[Start of section]

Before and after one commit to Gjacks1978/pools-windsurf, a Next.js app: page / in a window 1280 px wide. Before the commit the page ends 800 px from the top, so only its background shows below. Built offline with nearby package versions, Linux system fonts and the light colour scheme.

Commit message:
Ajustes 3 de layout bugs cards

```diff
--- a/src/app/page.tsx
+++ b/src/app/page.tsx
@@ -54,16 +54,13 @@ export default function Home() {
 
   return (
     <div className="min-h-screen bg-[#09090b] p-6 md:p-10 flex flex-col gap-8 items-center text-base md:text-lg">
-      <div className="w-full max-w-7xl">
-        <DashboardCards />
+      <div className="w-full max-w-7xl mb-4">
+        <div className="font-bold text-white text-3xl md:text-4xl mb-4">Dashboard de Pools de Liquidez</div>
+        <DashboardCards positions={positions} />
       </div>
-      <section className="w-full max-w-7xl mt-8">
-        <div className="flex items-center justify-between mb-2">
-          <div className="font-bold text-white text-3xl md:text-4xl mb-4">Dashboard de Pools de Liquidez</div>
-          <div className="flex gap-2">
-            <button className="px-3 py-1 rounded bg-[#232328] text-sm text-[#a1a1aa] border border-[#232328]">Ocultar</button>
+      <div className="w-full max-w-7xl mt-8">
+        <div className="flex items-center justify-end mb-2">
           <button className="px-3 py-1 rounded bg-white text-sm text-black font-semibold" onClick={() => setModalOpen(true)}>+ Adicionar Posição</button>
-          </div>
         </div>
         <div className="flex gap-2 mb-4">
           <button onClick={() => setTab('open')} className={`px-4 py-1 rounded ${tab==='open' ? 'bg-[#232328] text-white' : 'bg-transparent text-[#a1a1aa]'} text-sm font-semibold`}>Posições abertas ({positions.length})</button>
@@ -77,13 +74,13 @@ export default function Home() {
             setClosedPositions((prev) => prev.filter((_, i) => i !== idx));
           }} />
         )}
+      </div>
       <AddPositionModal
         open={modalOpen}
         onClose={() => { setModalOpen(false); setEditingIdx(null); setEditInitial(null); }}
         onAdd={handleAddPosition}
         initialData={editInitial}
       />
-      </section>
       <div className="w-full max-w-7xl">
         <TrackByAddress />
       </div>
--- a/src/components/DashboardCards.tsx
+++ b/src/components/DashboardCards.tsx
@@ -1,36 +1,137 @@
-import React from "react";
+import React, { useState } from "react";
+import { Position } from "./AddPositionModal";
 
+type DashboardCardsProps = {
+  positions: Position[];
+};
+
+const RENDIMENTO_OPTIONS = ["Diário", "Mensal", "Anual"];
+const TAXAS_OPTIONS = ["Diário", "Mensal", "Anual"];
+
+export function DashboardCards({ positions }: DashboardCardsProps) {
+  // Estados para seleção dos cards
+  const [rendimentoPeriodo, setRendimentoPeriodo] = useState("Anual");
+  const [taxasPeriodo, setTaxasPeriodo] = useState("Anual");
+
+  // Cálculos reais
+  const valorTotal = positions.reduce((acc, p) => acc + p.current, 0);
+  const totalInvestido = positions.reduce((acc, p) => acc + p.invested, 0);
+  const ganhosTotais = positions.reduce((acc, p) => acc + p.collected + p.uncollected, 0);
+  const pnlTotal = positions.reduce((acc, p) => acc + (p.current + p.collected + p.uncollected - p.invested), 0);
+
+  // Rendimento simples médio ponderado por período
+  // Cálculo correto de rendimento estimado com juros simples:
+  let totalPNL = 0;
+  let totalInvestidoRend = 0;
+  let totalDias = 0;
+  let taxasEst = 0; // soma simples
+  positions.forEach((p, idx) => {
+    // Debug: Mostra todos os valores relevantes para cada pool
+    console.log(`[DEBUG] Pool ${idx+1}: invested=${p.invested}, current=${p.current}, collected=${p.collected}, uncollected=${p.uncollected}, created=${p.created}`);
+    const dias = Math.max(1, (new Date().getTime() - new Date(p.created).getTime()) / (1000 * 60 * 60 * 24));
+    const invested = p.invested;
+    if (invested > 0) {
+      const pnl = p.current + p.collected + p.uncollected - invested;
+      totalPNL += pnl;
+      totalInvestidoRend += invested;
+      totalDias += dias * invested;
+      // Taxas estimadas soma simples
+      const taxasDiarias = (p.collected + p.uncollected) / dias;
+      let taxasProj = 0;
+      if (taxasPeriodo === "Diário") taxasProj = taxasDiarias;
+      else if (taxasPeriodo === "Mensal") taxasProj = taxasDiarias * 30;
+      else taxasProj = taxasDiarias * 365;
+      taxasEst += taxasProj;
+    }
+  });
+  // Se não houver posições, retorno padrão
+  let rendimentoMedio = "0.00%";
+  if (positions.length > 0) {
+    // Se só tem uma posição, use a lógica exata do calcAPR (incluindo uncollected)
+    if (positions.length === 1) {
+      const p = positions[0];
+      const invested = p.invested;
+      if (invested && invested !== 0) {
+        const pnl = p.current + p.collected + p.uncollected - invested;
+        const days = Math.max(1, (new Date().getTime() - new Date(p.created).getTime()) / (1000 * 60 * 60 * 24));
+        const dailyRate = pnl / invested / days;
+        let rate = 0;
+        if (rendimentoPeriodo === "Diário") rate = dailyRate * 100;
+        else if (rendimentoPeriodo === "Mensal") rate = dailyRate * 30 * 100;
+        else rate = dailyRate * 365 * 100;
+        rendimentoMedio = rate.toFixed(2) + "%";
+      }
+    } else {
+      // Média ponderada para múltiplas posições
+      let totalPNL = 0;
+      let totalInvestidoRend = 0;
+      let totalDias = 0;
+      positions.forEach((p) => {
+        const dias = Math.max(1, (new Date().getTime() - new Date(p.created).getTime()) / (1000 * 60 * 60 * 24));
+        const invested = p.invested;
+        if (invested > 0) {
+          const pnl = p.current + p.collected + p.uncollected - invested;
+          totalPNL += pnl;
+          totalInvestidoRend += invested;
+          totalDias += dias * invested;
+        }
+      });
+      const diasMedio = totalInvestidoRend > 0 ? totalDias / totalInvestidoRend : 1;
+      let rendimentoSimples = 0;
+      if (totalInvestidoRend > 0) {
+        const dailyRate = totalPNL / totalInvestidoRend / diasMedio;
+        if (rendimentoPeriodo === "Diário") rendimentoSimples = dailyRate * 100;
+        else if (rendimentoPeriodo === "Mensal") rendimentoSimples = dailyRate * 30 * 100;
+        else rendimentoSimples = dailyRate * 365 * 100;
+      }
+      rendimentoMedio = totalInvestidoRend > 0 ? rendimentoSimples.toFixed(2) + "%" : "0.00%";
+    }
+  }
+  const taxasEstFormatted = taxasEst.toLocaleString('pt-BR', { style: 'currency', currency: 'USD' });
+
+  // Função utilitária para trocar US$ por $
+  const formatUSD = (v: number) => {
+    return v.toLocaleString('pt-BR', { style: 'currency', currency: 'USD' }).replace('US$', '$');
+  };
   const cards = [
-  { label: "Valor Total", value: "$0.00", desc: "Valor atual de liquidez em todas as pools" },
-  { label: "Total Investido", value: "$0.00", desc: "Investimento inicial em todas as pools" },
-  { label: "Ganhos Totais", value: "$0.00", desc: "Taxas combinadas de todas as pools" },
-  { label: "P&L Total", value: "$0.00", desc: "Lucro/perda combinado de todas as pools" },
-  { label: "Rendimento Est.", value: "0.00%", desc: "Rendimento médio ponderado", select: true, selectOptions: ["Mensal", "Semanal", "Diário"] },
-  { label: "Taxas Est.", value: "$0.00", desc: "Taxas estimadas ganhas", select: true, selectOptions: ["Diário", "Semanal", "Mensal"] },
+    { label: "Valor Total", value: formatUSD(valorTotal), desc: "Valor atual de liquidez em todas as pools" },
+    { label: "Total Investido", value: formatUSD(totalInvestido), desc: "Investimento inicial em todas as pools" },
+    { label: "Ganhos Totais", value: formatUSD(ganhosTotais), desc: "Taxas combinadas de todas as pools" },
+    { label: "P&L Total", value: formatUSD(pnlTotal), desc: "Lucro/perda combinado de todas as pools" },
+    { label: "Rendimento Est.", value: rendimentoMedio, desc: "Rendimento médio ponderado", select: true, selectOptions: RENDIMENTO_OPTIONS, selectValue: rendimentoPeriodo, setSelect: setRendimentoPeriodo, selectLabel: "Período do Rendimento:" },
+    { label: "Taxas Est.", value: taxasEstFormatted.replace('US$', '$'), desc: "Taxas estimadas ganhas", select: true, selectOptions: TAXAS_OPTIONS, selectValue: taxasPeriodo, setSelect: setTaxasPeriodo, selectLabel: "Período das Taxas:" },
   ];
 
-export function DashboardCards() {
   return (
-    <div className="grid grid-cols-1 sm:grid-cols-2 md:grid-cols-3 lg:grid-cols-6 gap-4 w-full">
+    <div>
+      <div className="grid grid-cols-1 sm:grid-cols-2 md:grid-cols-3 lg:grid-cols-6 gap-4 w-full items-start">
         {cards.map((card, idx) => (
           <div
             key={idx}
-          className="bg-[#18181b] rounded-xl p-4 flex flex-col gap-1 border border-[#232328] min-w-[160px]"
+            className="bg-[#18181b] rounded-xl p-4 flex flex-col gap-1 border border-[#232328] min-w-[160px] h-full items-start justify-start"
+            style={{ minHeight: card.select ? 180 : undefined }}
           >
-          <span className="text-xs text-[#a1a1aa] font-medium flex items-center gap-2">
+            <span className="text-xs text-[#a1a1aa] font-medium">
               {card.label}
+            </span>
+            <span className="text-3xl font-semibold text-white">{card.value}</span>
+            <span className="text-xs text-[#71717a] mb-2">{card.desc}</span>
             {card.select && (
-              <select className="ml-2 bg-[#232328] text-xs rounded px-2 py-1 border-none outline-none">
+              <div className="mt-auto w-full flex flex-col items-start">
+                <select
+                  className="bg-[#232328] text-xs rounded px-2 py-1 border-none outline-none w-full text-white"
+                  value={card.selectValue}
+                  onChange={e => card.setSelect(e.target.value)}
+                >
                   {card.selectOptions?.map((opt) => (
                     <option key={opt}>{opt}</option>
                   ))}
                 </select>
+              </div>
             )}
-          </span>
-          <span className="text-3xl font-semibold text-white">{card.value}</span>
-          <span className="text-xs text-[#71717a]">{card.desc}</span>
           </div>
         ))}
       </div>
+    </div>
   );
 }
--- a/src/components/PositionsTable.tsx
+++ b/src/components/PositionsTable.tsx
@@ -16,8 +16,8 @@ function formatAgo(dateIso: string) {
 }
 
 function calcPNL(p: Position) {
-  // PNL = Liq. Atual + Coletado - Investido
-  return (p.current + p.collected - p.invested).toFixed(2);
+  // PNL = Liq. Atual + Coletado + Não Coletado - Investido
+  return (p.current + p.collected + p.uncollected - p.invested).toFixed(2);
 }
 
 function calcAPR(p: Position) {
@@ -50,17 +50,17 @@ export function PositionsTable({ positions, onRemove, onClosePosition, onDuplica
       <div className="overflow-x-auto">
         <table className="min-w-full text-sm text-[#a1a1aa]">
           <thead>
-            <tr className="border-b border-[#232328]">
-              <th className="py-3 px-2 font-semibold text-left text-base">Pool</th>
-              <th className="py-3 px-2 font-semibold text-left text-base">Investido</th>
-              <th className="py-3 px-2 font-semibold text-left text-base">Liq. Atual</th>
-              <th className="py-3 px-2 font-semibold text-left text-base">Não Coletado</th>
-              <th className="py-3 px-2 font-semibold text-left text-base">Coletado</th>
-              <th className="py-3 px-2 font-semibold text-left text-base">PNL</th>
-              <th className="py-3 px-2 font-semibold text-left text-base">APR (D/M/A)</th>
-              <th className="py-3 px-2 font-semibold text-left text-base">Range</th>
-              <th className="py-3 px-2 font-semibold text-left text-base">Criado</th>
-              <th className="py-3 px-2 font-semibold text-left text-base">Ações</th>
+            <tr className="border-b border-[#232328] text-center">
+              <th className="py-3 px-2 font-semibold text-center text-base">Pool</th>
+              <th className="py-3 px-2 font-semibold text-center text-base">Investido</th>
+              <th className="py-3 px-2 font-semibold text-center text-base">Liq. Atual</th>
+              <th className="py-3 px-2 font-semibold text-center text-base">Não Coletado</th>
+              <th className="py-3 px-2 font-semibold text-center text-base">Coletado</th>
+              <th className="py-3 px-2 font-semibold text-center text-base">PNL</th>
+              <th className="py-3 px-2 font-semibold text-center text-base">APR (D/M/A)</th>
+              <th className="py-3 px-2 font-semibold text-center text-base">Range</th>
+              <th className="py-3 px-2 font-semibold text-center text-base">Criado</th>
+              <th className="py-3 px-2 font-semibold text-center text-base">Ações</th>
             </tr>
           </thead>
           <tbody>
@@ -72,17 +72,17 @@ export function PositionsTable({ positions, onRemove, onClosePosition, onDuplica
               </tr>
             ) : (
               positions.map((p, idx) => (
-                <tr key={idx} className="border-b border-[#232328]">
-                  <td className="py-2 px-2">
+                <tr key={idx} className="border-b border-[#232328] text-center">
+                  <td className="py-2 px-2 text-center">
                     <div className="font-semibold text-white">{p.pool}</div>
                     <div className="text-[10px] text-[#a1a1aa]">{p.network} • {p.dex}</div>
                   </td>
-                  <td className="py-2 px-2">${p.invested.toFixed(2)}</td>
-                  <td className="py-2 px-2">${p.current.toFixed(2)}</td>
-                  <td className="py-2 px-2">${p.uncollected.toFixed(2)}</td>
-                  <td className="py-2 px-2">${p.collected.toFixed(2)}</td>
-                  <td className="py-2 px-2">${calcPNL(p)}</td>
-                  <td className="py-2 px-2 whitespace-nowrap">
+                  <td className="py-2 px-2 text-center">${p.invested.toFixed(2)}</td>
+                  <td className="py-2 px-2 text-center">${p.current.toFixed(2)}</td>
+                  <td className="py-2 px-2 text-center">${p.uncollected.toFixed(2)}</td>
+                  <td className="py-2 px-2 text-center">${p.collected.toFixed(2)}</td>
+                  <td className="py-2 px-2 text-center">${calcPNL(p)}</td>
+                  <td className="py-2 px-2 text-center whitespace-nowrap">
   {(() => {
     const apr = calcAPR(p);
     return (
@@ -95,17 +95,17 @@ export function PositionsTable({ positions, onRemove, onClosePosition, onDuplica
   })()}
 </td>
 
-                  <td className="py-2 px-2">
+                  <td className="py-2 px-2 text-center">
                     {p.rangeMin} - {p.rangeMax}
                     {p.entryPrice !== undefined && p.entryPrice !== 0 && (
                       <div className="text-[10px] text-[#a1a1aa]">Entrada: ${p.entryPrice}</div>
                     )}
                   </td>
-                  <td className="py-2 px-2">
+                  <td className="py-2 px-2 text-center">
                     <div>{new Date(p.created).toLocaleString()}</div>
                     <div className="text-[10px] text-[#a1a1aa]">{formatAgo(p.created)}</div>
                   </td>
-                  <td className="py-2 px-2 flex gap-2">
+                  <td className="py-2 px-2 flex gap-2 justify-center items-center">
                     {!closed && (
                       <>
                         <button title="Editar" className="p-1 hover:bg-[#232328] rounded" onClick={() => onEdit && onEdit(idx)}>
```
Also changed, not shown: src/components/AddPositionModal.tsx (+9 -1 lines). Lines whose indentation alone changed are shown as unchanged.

[End of section]

■ **INSTRUCTIONS TO FOLLOW**: The only thing to give is how many lines of the listing include the word "Coletado".

■ **RESULT OF THE EXERCISE**: 6